Castleford Tigers chief executive Richard Wright still believes the cub can go ahead with plans for a new stadium.
The Tigers are now focusing on their own plans after the idea of a groundshare with Wakefield Trinity was ruled out by the Wildcats.
“We agreed to the study on the possibility of sharing a stadium,” Wright told the Super League Show.
“That now will not happen, so for us it is now going full steam ahead for our own project at Glasshoughton.”
“Had the feasibility study on the ground share gone ahead we would certainly have considered the findings and would have consult with fans about it.
“It would have given us food for thought and we certainly had not ruled the idea out of moving to junction 30 if the study had given us every reason to do so.”
Instead Castleford will go it alone, as will Wakefield, with the Tigers planning a new stadium at Junction 32, a site that already includes a major shopping centre and other attractions.
“Our project at Junction 32 is ideal, as it already has a major leisure destination, with shopping, a ski slope and restaurants and there is plans for a surf world centre too.
“It has over 3,500,000 visitors a year there already and is a marketing man’s dream I imagine for a stadium to be put there.
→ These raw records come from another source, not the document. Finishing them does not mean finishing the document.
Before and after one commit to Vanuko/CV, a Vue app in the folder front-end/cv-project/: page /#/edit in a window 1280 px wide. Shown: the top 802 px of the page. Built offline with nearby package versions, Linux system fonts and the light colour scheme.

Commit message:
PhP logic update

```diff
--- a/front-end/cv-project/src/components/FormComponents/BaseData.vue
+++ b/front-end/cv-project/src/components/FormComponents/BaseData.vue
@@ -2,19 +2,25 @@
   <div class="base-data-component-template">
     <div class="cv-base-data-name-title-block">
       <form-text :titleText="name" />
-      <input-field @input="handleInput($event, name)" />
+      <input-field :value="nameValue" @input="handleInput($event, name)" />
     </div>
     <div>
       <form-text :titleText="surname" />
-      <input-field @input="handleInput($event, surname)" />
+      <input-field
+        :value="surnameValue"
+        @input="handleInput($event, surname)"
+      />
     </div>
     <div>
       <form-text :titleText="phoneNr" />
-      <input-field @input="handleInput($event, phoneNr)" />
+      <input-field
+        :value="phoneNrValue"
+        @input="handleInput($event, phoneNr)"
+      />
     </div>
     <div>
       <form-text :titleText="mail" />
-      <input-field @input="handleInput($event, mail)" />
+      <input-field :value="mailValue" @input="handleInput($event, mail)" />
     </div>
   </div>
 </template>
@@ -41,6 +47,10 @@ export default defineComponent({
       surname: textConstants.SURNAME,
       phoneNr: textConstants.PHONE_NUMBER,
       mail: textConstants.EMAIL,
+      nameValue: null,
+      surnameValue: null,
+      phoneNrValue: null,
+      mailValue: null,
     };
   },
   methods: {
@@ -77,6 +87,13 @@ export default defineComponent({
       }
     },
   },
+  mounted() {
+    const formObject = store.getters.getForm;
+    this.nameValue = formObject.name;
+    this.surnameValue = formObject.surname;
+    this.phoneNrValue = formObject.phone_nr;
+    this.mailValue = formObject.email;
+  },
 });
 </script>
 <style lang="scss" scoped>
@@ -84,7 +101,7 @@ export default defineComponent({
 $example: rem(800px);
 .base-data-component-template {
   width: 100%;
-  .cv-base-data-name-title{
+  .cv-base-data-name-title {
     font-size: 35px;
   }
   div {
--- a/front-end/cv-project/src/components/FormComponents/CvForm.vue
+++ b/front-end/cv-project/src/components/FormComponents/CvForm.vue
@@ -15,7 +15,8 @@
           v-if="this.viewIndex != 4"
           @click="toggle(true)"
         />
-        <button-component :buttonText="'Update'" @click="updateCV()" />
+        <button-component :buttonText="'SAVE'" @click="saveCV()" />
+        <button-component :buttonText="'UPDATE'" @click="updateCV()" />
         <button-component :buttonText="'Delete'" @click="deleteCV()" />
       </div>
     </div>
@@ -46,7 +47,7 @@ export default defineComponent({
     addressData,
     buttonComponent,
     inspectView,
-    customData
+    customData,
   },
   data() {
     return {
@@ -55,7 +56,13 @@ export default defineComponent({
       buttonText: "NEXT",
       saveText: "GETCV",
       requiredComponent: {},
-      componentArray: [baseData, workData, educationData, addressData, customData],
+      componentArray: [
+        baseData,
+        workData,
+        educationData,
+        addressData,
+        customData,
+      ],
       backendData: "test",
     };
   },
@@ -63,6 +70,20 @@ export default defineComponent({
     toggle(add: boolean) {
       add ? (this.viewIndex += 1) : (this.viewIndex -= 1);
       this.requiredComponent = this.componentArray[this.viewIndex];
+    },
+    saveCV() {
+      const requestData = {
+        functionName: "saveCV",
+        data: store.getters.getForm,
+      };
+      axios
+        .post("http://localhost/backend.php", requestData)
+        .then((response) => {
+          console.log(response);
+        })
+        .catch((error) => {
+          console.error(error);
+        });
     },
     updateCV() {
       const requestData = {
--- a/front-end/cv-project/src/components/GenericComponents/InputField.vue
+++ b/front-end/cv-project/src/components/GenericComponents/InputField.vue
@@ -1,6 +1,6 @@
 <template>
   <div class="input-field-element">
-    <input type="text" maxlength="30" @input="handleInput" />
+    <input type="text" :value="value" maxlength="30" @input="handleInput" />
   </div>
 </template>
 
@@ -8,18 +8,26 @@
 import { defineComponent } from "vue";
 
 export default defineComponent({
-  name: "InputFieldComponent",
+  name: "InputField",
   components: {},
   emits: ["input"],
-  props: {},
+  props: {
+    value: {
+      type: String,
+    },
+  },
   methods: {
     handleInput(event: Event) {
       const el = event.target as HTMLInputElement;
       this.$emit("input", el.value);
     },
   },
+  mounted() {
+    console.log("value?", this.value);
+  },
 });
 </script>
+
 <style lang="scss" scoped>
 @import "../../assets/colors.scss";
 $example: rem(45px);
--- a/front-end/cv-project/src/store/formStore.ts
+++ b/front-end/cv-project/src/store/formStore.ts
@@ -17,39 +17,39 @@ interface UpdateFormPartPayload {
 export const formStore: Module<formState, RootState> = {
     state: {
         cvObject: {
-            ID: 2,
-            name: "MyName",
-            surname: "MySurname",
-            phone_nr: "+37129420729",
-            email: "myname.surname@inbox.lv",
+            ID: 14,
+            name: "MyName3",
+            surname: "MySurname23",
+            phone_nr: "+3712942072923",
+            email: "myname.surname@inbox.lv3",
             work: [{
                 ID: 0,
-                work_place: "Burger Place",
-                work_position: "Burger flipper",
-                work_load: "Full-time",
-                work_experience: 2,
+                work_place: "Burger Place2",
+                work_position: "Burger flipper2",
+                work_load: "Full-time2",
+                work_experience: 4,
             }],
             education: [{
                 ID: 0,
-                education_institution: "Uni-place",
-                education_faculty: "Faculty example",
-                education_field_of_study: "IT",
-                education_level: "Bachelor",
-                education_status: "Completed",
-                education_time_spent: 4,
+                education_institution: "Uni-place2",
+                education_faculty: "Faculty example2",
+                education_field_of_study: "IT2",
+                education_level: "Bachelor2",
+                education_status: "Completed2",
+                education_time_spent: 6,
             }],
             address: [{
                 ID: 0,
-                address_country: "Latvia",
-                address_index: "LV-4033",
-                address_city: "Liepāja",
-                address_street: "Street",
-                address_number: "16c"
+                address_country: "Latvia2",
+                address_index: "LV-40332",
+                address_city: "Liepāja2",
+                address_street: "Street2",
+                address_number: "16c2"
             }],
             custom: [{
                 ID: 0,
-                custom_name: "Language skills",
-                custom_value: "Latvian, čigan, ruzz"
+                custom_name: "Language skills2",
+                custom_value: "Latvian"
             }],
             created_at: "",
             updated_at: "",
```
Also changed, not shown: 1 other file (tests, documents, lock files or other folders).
“It’s a great location with great links and we’ve developed this project for the last five years. We are well on track with it and have an outline consent for it all. So there are many good things about it.
“We don’t know much about Wakefield’s junction 30 scheme.”
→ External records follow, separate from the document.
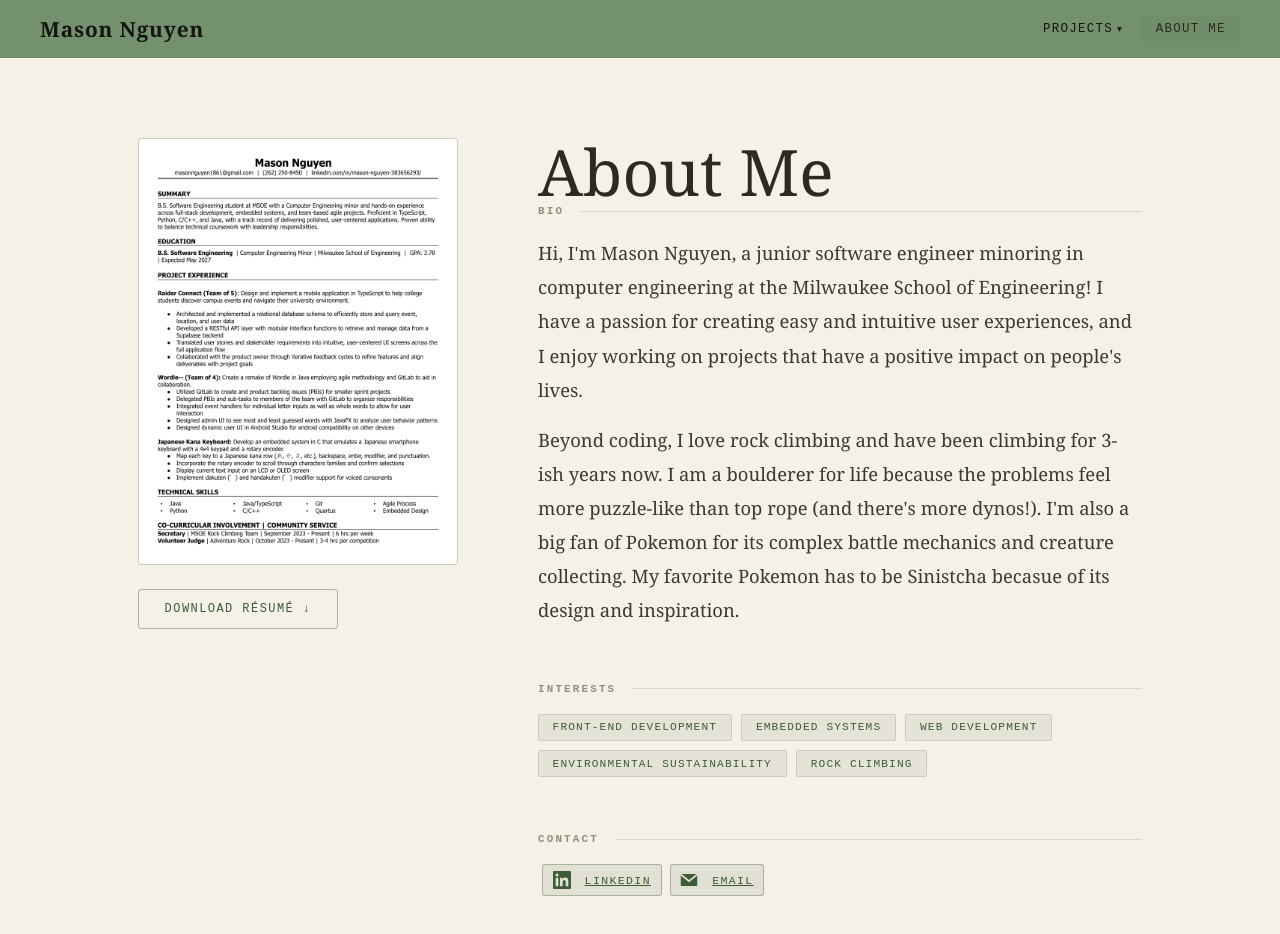
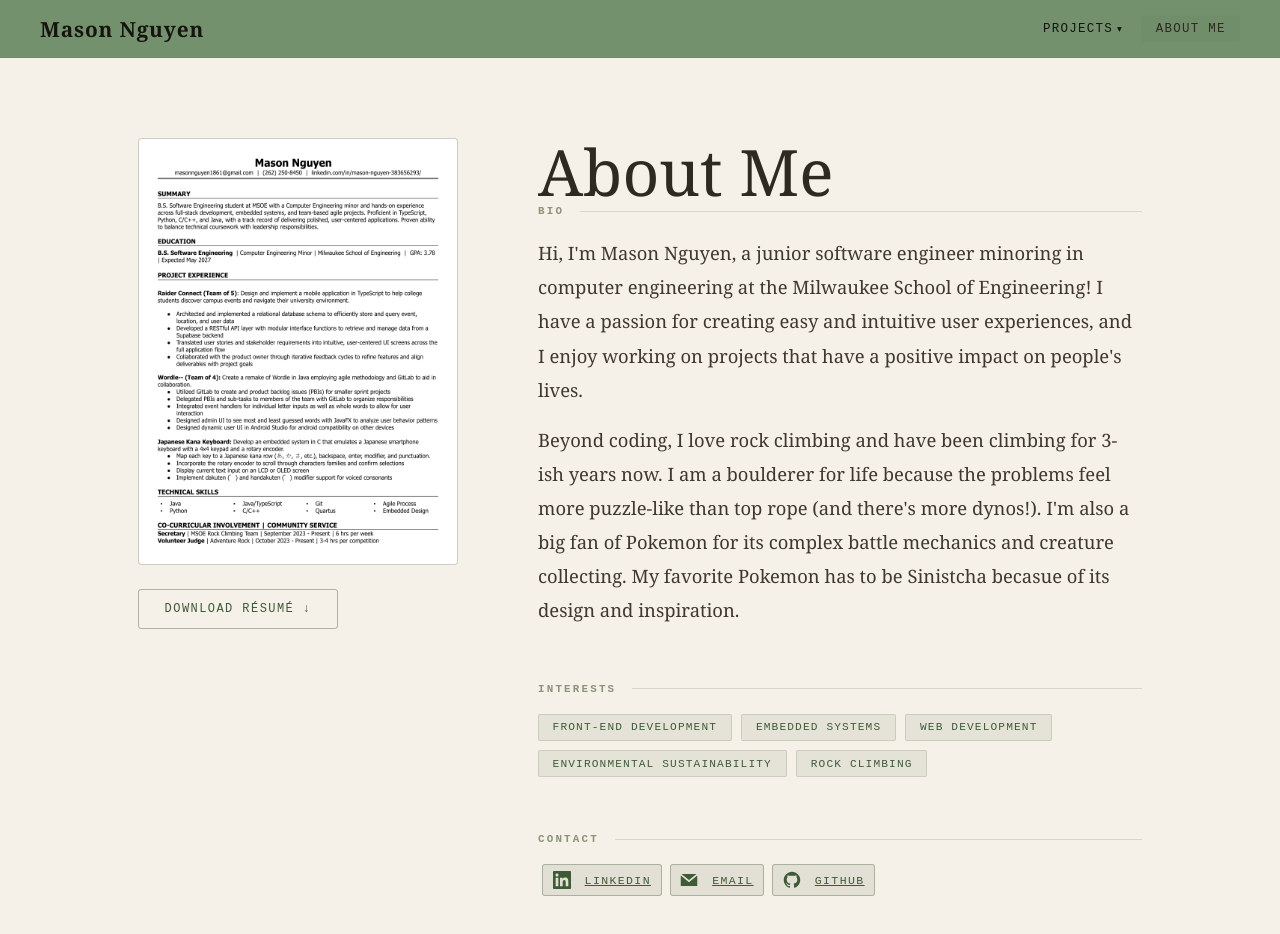
Before and after one commit to nguyenmason/portfolio, a React (Vite) app: page /about in a window 1280 px wide. Shown: the top 934 px of the page. Built offline with nearby package versions, Linux system fonts and the light colour scheme.

Commit message:
added kana project photos

```diff
--- a/src/data/projects.jsx
+++ b/src/data/projects.jsx
@@ -36,7 +36,12 @@ export const PROJECTS = [
     myRole: "This was an individual project. I was responsible for all hardware wiring, firmware architecture, character mapping logic, modifier support, and display output.",
     process: "I began by mapping each of the 4x4 keypad's keys to a function: kana row selectors (あ, か, さ, た, な, は, ま, や, ら, わ), backspace, enter, a modifier key, and punctuation. I then implemented rotary encoder input to scroll through characters within a selected family and confirm a selection on click. I wrote the character table in C as a 2D array indexed by row and position, keeping memory usage minimal. I then implemented dakuten (゛) and handakuten (゜) modifier support, allowing voiced and semi-voiced consonant variants to be applied via the modifier key before or after character selection. Finally, I integrated LCD/OLED display output to render the current input buffer in real time as the user typed.",
     results: "The final system successfully emulated Japanese kana input on physical hardware. All character families were navigable via the rotary encoder, modifier keys correctly transformed applicable characters into their voiced variants, and typed text rendered accurately on the display. The keyboard handled backspace, punctuation, and confirmation with no input lag.",
-    growth: "This project deepened my understanding of embedded C programming, hardware-software integration, and the complexity of encoding non-Latin scripts in constrained environments. Designing the modifier logic for dakuten and handakuten, which only apply to certain consonant rows, required careful conditional mapping that sharpened my low-level programming instincts. This project also marked the first time I implemented hardware components entirely without professor guidance, meaning I relied solely on datasheets and independent research to bridge the gap between specification and working code."  },
+    growth: "This project deepened my understanding of embedded C programming, hardware-software integration, and the complexity of encoding non-Latin scripts in constrained environments. Designing the modifier logic for dakuten and handakuten, which only apply to certain consonant rows, required careful conditional mapping that sharpened my low-level programming instincts. This project also marked the first time I implemented hardware components entirely without professor guidance, meaning I relied solely on datasheets and independent research to bridge the gap between specification and working code.",
+    gallery: [
+      { src: "/images/gallery/kana-block-diagram.png", alt: "Block diagram of the Japanese kana keyboard architecture." },
+      { src: "/images/gallery/kana-flow-chart.png", alt: "Flow chart illustrating the input processing logic of the Japanese kana keyboard." },
+    ],
+  },
   {
   id: 3,
   title: "Game Design Prototype",
--- a/src/pages/AboutMe.jsx
+++ b/src/pages/AboutMe.jsx
@@ -1,8 +1,9 @@
 import { useEffect } from "react";
 import Banner from "../components/Banner";
+import Footer from "../components/Footer";
 import "./AboutMe.css";
 import { useNavigate } from "react-router";
-import { GrLinkedin, GrMail } from "react-icons/gr";
+import { GrLinkedin, GrMail, GrGithub } from "react-icons/gr";
 
 const INTERESTS = [
   "Front-end Development",
@@ -81,10 +82,15 @@ export default function AboutMe() {
               <a className="contact-btn" href="mailto:masonnguyen1861@gmail.com">
                 <GrMail size={18} style={{ marginRight: 6 }} /> Email
               </a>
+              <a className="contact-btn" href="https://github.com/nguyenmason" target="_blank" rel="noreferrer">
+                <GrGithub size={18} style={{ marginRight: 6 }} /> GitHub
+              </a>
             </section>
           </div>
         </main>
       </div>
+
+      <Footer />
     </div>
   );
 }
```
Also changed, not shown: public/images/gallery/kana-block-diagram.png (added), public/images/gallery/kana-flow-chart.png (added).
With the RFL confirming that Super League cannot expand beyond 14 clubs Castleford are one of the favourites to be excluded from the top flight, alongside Wakefield and Salford.
Much is likely to depend on which club is the most advanced with their stadium plans at the time of the license decision.